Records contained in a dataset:
**********
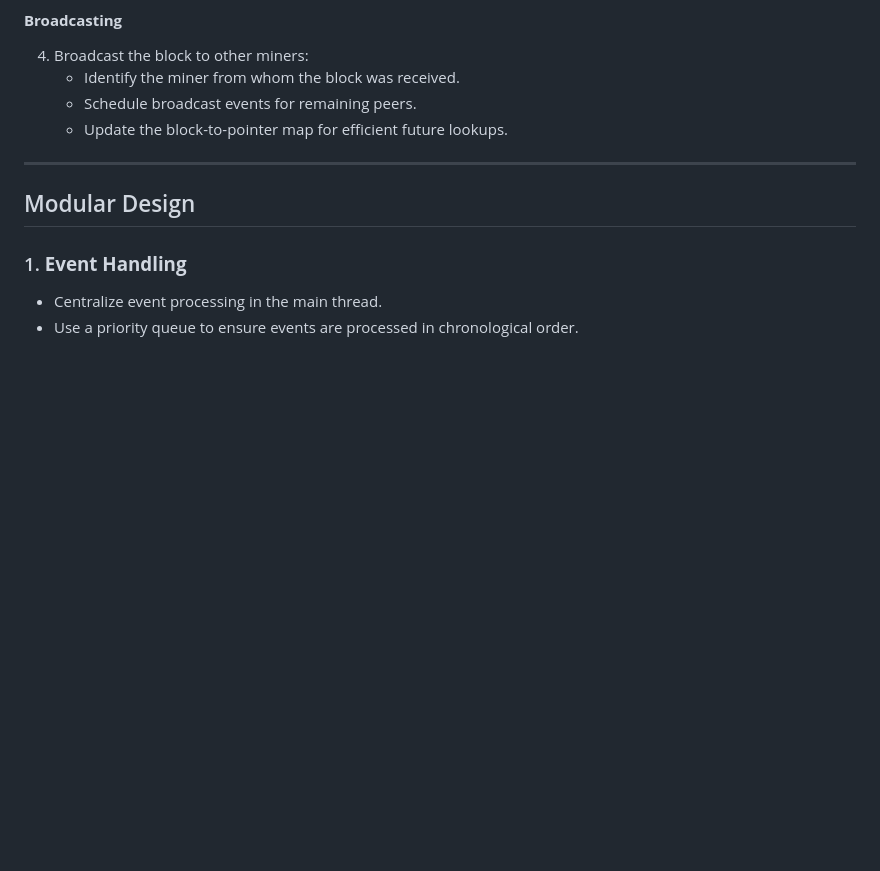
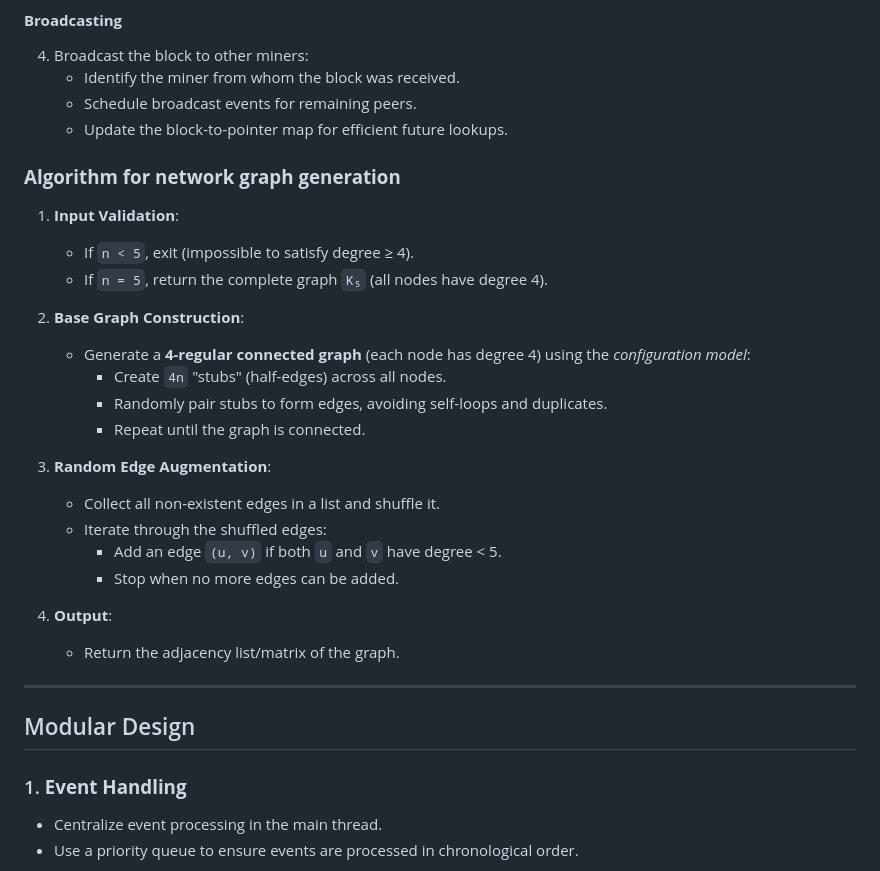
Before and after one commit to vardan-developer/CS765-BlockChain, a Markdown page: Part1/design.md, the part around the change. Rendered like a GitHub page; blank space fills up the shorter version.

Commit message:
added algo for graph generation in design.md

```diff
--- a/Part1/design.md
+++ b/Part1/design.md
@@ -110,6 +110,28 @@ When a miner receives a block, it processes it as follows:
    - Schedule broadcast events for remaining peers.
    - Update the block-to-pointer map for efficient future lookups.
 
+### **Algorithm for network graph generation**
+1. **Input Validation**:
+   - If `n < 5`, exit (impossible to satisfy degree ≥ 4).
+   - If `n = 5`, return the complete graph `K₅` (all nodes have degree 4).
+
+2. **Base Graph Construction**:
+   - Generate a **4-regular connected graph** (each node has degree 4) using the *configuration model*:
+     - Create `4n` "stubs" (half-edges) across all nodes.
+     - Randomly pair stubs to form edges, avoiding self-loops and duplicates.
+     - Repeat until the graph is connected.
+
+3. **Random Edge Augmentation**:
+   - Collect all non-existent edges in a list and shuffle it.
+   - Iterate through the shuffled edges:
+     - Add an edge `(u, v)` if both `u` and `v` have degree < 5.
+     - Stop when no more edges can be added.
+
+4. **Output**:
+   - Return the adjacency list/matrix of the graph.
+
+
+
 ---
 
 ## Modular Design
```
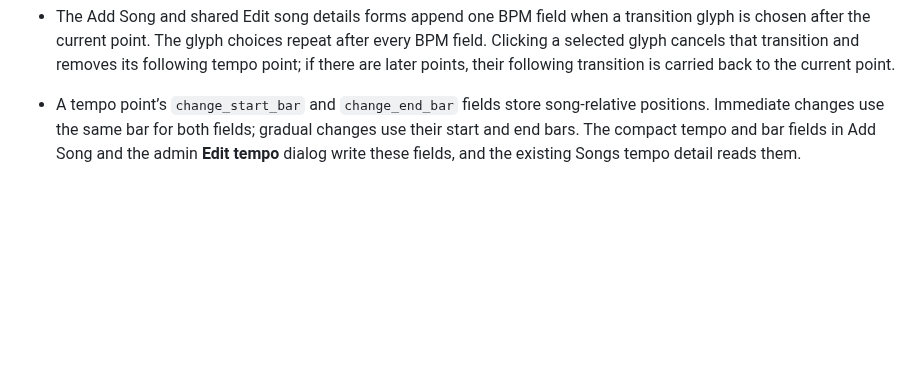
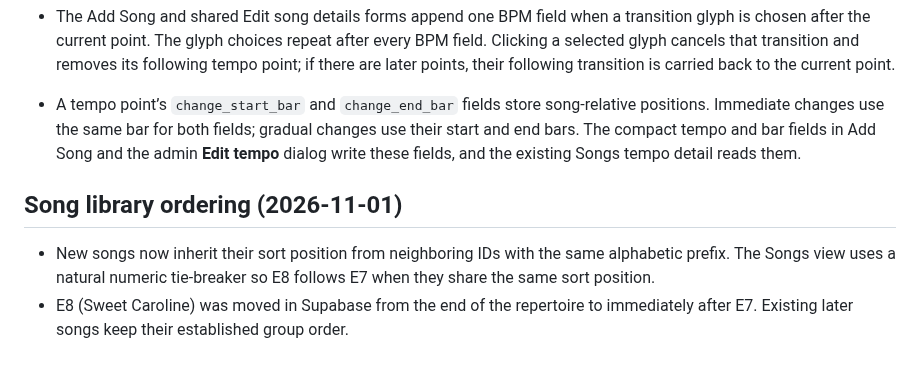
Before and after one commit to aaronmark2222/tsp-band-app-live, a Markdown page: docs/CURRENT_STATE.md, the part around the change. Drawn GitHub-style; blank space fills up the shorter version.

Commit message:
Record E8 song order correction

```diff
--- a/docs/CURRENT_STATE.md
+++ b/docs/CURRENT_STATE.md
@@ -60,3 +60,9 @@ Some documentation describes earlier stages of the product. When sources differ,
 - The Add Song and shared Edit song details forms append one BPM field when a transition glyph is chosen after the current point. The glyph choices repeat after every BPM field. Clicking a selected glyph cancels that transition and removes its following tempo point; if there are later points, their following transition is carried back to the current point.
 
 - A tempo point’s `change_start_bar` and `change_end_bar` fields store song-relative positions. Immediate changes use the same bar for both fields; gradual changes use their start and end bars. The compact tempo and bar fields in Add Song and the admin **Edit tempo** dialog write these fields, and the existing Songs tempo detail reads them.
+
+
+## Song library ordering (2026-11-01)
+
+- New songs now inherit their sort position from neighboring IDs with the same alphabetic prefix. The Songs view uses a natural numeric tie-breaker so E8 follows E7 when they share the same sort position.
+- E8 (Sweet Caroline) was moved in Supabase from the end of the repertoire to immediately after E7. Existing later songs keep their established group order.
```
**********
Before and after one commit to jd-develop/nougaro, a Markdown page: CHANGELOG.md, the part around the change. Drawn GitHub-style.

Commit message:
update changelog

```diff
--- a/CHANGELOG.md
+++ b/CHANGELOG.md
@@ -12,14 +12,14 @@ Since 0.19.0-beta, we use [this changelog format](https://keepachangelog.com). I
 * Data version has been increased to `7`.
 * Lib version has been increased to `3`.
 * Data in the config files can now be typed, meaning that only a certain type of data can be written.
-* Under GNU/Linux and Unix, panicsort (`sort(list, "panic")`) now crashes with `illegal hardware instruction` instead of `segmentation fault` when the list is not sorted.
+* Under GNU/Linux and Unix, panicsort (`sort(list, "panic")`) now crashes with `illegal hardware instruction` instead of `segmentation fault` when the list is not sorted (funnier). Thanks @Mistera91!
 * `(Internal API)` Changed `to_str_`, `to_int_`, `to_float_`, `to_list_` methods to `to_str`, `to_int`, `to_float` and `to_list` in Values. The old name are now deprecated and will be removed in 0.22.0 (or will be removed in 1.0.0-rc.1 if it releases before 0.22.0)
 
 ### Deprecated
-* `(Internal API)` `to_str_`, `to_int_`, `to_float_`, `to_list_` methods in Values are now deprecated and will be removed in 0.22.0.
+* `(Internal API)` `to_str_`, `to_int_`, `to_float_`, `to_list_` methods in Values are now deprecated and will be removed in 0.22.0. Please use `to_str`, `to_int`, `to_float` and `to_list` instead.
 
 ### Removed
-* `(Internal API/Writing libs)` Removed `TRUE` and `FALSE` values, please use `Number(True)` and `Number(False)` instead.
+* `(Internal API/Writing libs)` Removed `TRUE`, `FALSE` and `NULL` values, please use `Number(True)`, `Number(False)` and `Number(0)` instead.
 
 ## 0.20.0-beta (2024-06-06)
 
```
**********
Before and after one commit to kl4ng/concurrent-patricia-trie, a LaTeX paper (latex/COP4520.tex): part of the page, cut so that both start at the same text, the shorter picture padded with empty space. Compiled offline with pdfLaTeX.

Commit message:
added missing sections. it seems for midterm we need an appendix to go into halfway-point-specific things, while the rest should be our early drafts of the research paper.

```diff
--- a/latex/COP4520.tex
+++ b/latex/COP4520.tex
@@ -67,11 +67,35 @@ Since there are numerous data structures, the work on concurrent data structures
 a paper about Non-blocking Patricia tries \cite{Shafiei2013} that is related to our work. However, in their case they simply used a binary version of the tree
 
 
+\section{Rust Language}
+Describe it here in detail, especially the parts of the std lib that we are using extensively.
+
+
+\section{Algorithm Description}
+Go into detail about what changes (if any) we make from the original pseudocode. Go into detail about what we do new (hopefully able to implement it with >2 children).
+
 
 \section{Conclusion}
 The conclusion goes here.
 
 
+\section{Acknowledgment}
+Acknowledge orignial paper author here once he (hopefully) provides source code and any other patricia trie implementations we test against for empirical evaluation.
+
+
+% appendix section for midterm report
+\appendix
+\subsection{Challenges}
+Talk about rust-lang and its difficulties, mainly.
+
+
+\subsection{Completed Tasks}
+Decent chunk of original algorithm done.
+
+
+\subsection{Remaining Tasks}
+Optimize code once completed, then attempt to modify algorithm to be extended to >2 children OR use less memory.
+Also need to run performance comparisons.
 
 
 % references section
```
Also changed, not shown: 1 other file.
**********
Exercise objective:
In the entries above, count each line containing the word "edges" and reply with only the count.

Solved exercise:
5